It's high time somebody wrote a book entitled something like, "Enjoy Being Average." It has come to be a critical word. When my husband isn't impressed with something, he often says, "That was a bit average." Does this sort of casual comment reflect that we've turned into a nation of super-achievers, or would-be-super-achievers? I'll be happy to let down the measuring stick, at least for awhile.


  1. I think you've hit upon some important points here. We should also remember that "average" is very subjective. Back in my high school days at Art and Design, I thought my art was average. When I began juggling I went to a club filled with some of the top jugglers in the world. Again, I felt average. Some days we need to step away from our peers to realize we are good at what we do. In your Bible study group, I am sure you've had days where you made wonderful insightful comments. That doesn't lose meaning just because you were tired one day and couldn't think of anything to say. We've all been there.
    In answer to your question, yes, Marina did turn down the role of Mary. Now she is too old to be in the play. It must be a family trait. Last year Chase turned down the role of Joseph because he didn't feel ready. He at least had a second chance. This year he will be Joseph!
    Peace and Laughter,

  2. My husband and I often contend that we are "good" at a lot of things but not "exceptional" at anything. But you know what? It's ok to be that way. I am glad we aren't the only ones to realize it. I sometimes wonder though if that is an attitude that is holding my kids back because I am not pushing them to be exceptional? I guess we're happy the way we are, so they will be too. Right? :o)

  3. Great points!

    Sometimes I feel like my son gets more pressure then needed just because he is named after his genius of a grandfather who has over 150 patents for his inventions. (My son feels like he's to live up to the name.)

    That's another thing that makes unschooling work so well. There's no pressure. You explore where and how you like.

    I can understand your concerns about high school. I think about it quite a bit. My oldest is 17 and she was a top student (not homeschooled). She speaks four languages and was taking college courses in 11th grade. When her friends died in an auto accident, she dropped out of school. She didn't stop learning though, just the pressures of school were removed. She will be starting the Fire Academy in January and graduating from there instead of high school right after she turns 18.

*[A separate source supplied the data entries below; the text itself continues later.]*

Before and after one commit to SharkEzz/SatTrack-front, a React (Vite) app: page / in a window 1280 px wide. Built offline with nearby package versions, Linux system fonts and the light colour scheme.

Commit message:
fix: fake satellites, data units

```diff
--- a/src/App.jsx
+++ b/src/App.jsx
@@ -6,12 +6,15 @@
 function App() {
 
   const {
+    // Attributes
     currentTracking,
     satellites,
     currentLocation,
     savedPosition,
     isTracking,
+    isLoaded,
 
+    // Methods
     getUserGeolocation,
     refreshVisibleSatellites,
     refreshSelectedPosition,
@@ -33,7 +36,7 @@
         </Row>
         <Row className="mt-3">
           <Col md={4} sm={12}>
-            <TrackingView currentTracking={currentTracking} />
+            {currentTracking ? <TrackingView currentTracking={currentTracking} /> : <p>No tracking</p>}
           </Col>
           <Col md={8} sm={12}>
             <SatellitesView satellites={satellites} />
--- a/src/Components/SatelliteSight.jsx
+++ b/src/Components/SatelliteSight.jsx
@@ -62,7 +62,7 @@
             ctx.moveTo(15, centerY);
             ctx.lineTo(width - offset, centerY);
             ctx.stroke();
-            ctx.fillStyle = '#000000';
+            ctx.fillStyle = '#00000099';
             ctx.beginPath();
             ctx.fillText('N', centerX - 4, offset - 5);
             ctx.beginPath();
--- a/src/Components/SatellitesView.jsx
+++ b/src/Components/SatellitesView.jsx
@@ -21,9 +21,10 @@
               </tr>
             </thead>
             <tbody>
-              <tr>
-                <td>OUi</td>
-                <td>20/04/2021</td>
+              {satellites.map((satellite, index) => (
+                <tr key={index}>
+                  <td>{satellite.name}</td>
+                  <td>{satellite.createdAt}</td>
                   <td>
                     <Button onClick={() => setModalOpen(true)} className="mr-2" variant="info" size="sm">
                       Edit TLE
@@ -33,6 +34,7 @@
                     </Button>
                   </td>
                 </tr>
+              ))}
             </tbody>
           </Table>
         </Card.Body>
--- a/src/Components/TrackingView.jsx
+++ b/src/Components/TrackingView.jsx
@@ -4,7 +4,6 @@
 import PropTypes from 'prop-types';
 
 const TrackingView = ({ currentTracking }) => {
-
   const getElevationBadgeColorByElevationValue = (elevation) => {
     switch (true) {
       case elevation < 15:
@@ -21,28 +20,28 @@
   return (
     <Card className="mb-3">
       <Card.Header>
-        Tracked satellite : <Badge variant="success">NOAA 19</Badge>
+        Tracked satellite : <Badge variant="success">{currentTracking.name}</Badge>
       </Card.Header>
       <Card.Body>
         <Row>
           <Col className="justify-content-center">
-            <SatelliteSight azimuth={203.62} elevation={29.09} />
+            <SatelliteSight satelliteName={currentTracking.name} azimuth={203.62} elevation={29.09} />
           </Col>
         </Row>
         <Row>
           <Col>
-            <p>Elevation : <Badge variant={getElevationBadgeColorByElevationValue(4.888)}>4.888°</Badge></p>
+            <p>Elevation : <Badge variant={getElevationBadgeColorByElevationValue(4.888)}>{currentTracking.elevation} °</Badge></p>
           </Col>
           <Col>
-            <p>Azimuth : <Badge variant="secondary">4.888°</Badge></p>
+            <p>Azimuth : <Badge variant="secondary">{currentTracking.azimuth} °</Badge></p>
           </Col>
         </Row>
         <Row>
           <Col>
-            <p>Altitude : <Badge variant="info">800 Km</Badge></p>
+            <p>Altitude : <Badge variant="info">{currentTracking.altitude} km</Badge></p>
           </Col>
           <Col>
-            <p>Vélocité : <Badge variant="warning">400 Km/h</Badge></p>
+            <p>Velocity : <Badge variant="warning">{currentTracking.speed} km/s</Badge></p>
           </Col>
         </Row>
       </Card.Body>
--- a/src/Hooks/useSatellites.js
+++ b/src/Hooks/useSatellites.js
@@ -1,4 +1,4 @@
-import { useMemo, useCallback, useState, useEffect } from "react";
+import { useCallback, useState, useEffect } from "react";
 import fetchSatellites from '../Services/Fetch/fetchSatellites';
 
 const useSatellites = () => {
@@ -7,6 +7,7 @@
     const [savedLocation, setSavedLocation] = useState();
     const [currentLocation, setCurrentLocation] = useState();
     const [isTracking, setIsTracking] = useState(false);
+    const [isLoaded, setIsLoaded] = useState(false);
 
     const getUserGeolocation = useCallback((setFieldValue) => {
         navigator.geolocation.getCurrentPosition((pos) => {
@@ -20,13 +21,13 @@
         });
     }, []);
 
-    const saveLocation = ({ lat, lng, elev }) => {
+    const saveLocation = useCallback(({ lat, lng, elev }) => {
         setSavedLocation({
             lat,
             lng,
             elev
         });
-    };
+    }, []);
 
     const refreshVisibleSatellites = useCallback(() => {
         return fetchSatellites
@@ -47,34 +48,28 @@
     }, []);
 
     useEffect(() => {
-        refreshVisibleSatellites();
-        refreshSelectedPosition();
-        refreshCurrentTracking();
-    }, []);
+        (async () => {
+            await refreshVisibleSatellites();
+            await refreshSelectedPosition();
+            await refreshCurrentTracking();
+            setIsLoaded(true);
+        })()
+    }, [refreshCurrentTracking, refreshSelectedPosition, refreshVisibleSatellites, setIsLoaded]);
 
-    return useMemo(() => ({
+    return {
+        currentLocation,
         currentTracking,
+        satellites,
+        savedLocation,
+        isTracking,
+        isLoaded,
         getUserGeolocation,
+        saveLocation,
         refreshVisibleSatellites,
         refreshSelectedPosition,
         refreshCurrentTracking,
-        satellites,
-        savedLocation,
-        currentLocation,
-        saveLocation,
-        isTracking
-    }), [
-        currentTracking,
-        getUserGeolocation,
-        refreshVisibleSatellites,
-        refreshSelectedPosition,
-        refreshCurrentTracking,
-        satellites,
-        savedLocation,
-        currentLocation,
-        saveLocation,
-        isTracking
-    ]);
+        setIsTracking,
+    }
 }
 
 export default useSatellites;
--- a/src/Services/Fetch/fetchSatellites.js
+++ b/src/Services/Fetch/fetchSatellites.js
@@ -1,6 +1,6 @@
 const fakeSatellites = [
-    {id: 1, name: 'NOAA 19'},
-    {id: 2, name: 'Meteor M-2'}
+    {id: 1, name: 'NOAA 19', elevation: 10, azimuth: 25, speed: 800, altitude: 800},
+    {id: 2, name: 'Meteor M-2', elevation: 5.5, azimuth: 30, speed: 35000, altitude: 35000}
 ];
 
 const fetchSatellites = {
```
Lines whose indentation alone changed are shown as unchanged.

    Another point is that they tested her for college. She aced the test. So what really would have been the point of her staying there the last year and a half? Her SAT score was extremely high, also. I'm not 'bragging' just pointing out that there's so many ways to learn and the set standards do not apply to all.

    My next child (step) is in 10th grade. For her, school is a social event. She's smart but doesn't care to trouble herself to do the work. She's always been that way and I have no clue how to motivate her. She's now in virtual school as a form of punishment from her father. A simple do the work or have no social life. This has been the first time she has ever accomplished. She only did three classes with an average A-B which she almost threw away because she didn't 'feel' like taking the finals. I have no clue if she will ever do anything.

    For my youngest, I learn what's expected for each grade and as long as he stays ahead of each level, I leave him to learn as he pleases. I couldn't stop him from learning if I tried. He has no problem learning whats required for whatever he wishes to accomplish.

    So I'd suggest just talking to your son and seeing how he would like to continue. Chances are he's already above or at least on the same level as the 'average' so just ask him how he would like to address each skill ie: timed tests, dated science projects, month to do research project...

    I recently spoke to a high school teacher who told me she has done her job well if her students graduate being able to write a five paragraph paper, sign their name, and balance a checkbook. If you use that as average, above average is easy to acheive.